Dataset content section start

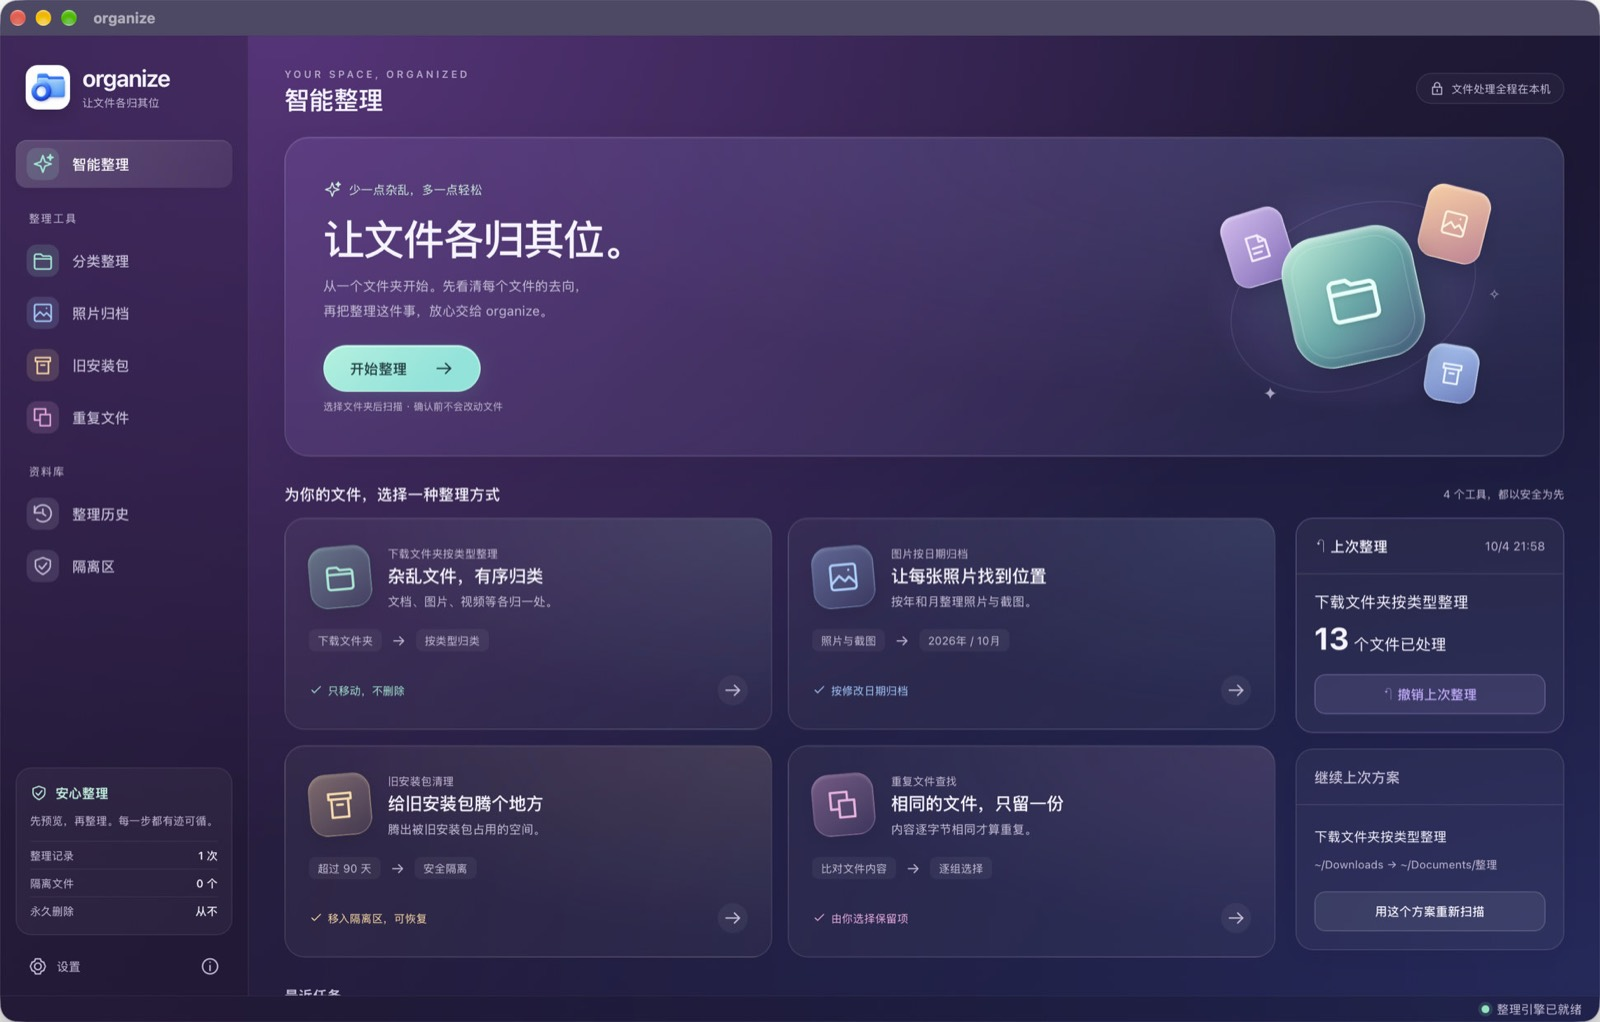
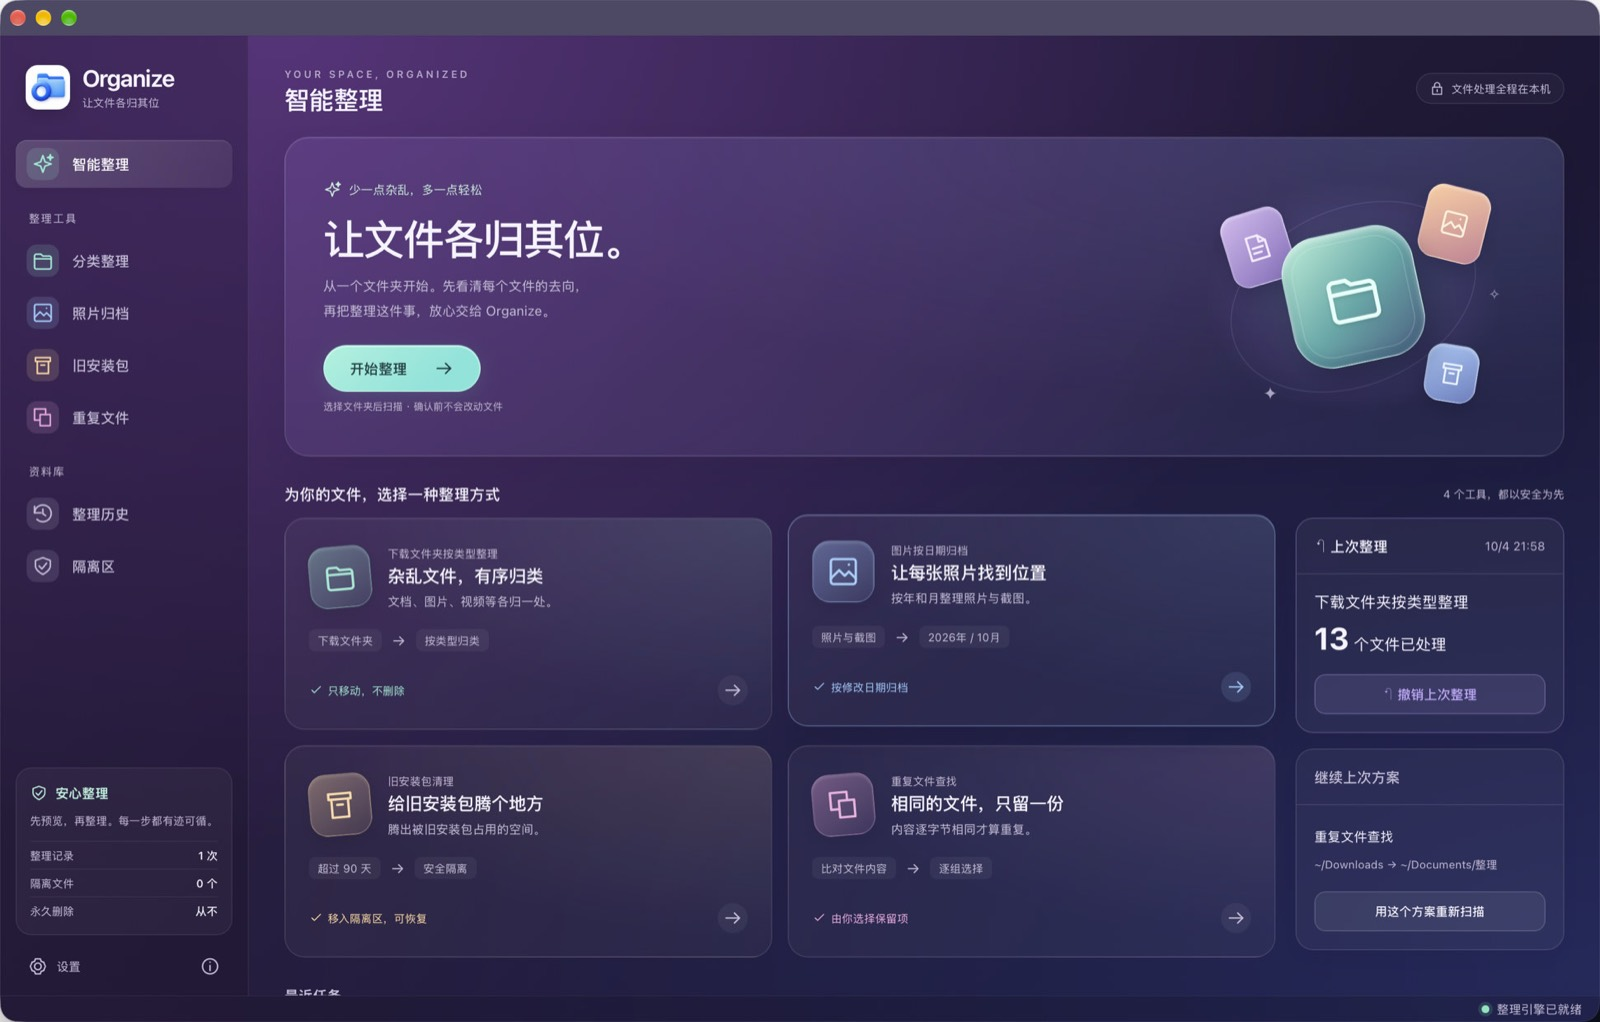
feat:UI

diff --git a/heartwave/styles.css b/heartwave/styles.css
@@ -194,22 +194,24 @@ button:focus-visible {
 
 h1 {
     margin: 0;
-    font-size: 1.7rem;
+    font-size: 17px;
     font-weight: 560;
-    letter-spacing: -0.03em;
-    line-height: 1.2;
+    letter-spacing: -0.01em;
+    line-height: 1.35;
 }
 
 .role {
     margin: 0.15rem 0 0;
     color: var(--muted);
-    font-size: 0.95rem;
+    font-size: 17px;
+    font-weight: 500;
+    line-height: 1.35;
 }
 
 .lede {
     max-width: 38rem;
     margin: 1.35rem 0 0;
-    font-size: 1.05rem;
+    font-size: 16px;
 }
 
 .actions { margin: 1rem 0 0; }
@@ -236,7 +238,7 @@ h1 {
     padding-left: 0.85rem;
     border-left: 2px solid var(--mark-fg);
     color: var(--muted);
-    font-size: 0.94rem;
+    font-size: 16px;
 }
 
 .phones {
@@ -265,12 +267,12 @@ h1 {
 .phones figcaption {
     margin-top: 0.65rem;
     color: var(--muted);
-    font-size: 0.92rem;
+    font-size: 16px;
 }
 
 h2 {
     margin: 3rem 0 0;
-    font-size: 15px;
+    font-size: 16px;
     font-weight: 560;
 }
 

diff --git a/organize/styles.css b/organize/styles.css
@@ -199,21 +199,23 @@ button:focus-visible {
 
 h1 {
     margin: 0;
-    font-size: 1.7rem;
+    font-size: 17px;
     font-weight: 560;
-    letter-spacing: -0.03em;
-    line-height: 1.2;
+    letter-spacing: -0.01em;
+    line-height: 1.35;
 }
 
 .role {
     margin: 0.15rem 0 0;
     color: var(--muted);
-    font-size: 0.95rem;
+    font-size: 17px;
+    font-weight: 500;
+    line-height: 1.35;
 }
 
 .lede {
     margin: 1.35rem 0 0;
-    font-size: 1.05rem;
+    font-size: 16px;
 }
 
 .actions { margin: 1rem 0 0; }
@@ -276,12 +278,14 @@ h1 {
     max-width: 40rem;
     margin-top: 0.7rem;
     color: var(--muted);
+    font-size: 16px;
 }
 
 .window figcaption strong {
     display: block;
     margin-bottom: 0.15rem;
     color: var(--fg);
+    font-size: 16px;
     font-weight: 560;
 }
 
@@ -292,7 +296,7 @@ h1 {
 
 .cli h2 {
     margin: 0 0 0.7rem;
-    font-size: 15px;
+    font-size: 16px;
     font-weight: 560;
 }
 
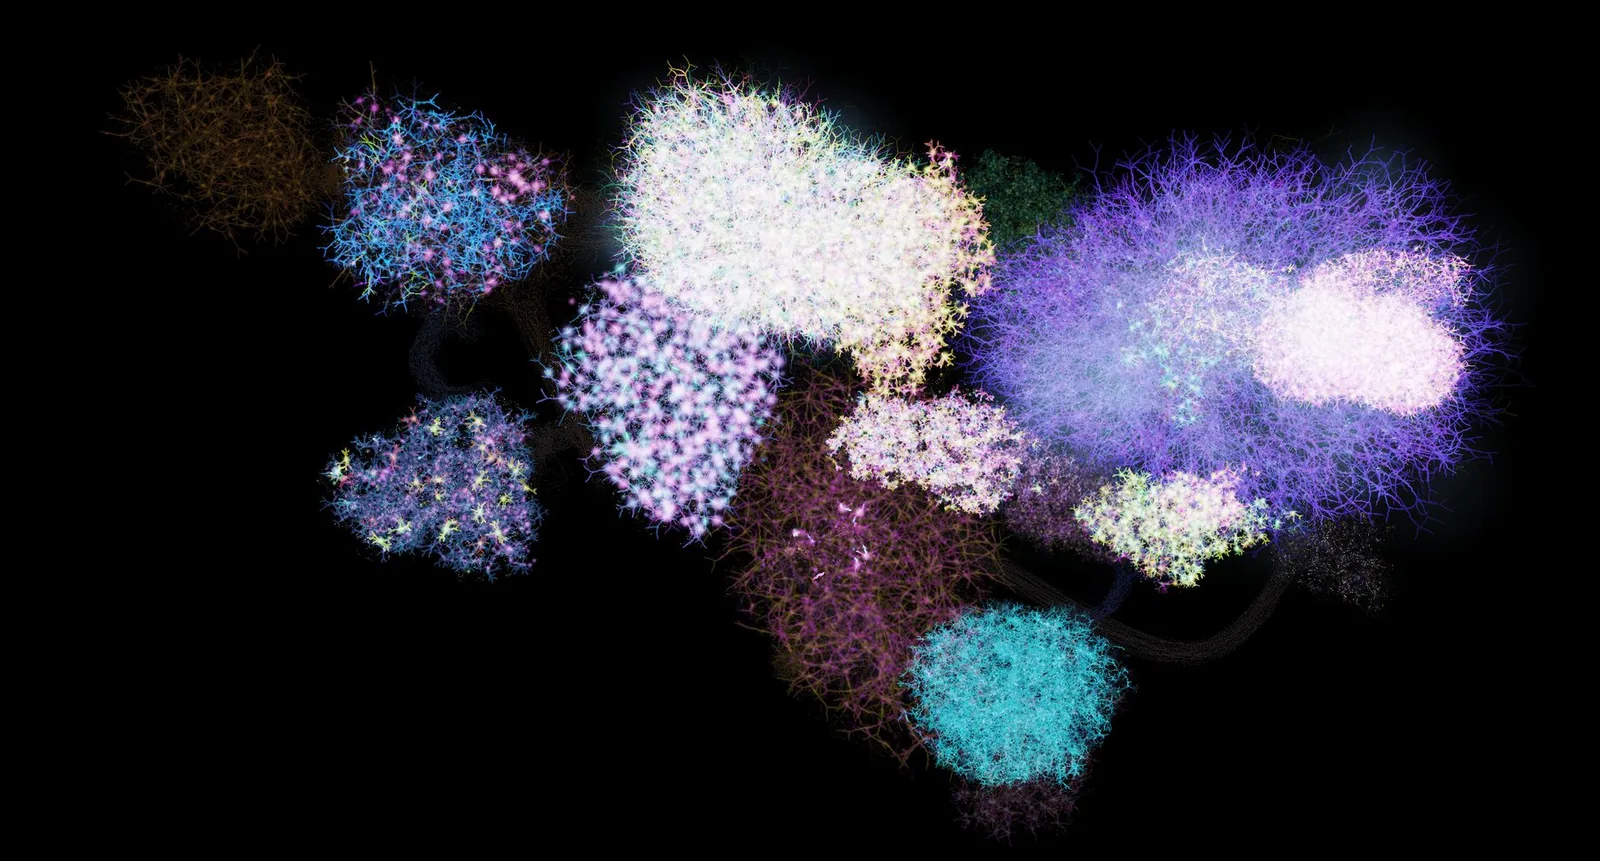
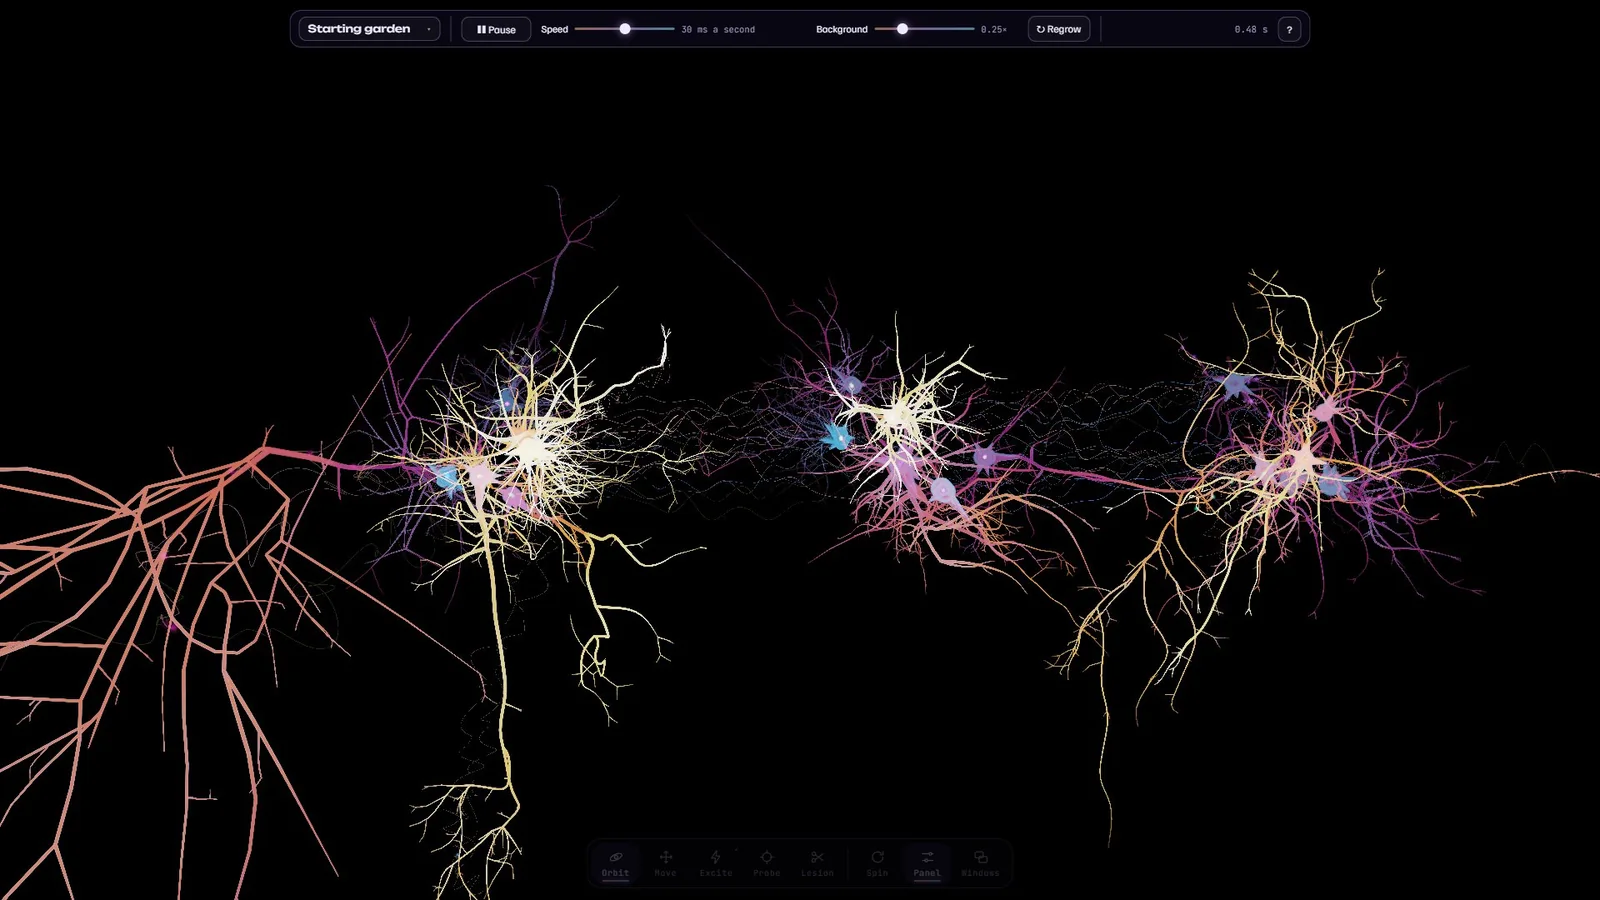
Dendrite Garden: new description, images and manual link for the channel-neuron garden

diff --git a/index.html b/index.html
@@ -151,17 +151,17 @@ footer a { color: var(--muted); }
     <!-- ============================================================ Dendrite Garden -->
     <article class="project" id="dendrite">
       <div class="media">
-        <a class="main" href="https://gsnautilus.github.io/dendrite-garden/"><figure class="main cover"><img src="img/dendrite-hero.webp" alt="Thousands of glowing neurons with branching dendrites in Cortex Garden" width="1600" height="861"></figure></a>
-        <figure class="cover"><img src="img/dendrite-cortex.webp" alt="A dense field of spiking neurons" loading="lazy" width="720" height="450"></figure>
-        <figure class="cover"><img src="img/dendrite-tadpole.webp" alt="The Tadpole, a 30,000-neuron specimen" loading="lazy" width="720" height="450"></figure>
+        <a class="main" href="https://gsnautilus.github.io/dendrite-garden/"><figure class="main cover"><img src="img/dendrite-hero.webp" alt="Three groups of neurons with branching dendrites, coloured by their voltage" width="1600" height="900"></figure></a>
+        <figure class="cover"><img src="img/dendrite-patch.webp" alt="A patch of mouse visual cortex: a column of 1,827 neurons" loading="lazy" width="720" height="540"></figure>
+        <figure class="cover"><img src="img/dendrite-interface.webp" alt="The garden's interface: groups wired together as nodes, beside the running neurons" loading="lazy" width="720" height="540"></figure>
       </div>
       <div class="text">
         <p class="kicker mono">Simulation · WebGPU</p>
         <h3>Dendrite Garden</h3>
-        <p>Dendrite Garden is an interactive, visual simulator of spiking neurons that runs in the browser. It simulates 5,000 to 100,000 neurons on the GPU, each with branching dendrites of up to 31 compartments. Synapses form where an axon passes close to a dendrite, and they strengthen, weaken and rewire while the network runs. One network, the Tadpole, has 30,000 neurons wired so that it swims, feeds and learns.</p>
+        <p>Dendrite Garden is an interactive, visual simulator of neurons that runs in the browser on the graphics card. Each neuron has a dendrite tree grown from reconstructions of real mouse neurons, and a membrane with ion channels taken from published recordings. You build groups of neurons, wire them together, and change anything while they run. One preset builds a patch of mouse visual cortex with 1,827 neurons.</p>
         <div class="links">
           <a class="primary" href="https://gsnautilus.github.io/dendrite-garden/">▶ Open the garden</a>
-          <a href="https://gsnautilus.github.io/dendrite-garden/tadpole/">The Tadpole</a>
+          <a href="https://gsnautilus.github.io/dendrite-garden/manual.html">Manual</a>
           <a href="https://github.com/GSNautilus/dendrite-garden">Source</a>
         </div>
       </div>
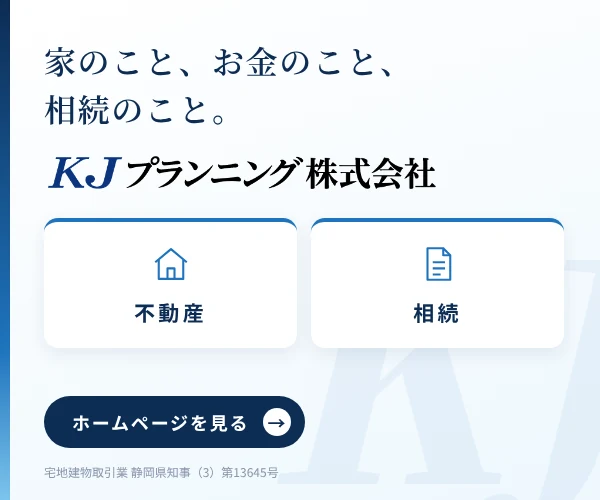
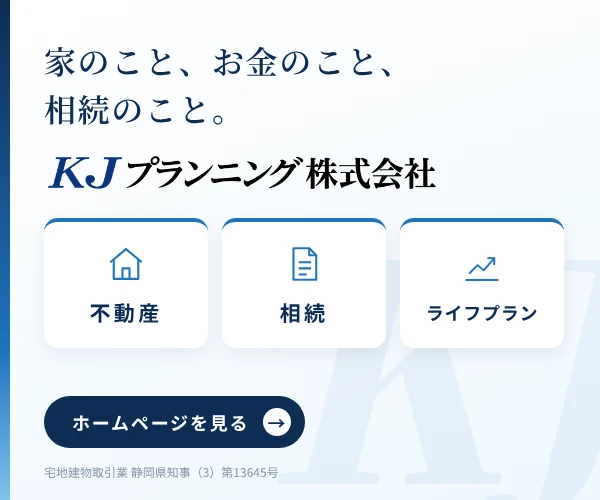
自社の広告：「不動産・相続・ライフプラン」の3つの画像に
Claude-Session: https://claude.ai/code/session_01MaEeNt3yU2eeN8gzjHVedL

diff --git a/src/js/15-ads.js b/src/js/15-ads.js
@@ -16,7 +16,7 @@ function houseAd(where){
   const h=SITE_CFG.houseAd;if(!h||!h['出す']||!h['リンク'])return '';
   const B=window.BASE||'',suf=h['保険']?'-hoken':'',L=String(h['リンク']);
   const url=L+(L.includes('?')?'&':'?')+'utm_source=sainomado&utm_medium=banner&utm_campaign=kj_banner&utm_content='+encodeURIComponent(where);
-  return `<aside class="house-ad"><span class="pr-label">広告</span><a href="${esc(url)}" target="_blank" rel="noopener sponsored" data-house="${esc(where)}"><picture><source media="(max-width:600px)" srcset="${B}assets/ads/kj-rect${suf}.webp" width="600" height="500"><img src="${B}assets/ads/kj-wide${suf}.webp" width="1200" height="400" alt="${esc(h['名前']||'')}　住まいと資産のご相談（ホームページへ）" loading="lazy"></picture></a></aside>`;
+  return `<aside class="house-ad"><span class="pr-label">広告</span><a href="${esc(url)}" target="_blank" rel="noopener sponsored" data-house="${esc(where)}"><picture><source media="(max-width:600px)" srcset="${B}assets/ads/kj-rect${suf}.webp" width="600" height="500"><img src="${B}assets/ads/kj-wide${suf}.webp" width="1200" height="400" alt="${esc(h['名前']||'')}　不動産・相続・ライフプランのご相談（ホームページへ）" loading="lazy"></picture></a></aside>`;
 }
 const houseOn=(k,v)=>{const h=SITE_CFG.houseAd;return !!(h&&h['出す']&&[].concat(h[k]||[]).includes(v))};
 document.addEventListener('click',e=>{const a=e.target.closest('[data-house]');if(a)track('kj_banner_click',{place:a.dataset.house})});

Dataset content section end

= About this exercise =
Without any pictures, reproduce the lines from the first one in the material through the line that has "diff --git a/organize/styles.css", exactly as they appear.

= Task answer =
feat:UI

diff --git a/heartwave/styles.css b/heartwave/styles.css
@@ -194,22 +194,24 @@ button:focus-visible {
 
 h1 {
     margin: 0;
-    font-size: 1.7rem;
+    font-size: 17px;
     font-weight: 560;
-    letter-spacing: -0.03em;
-    line-height: 1.2;
+    letter-spacing: -0.01em;
+    line-height: 1.35;
 }
 
 .role {
     margin: 0.15rem 0 0;
     color: var(--muted);
-    font-size: 0.95rem;
+    font-size: 17px;
+    font-weight: 500;
+    line-height: 1.35;
 }
 
 .lede {
     max-width: 38rem;
     margin: 1.35rem 0 0;
-    font-size: 1.05rem;
+    font-size: 16px;
 }
 
 .actions { margin: 1rem 0 0; }
@@ -236,7 +238,7 @@ h1 {
     padding-left: 0.85rem;
     border-left: 2px solid var(--mark-fg);
     color: var(--muted);
-    font-size: 0.94rem;
+    font-size: 16px;
 }
 
 .phones {
@@ -265,12 +267,12 @@ h1 {
 .phones figcaption {
     margin-top: 0.65rem;
     color: var(--muted);
-    font-size: 0.92rem;
+    font-size: 16px;
 }
 
 h2 {
     margin: 3rem 0 0;
-    font-size: 15px;
+    font-size: 16px;
     font-weight: 560;
 }
 

diff --git a/organize/styles.css b/organize/styles.css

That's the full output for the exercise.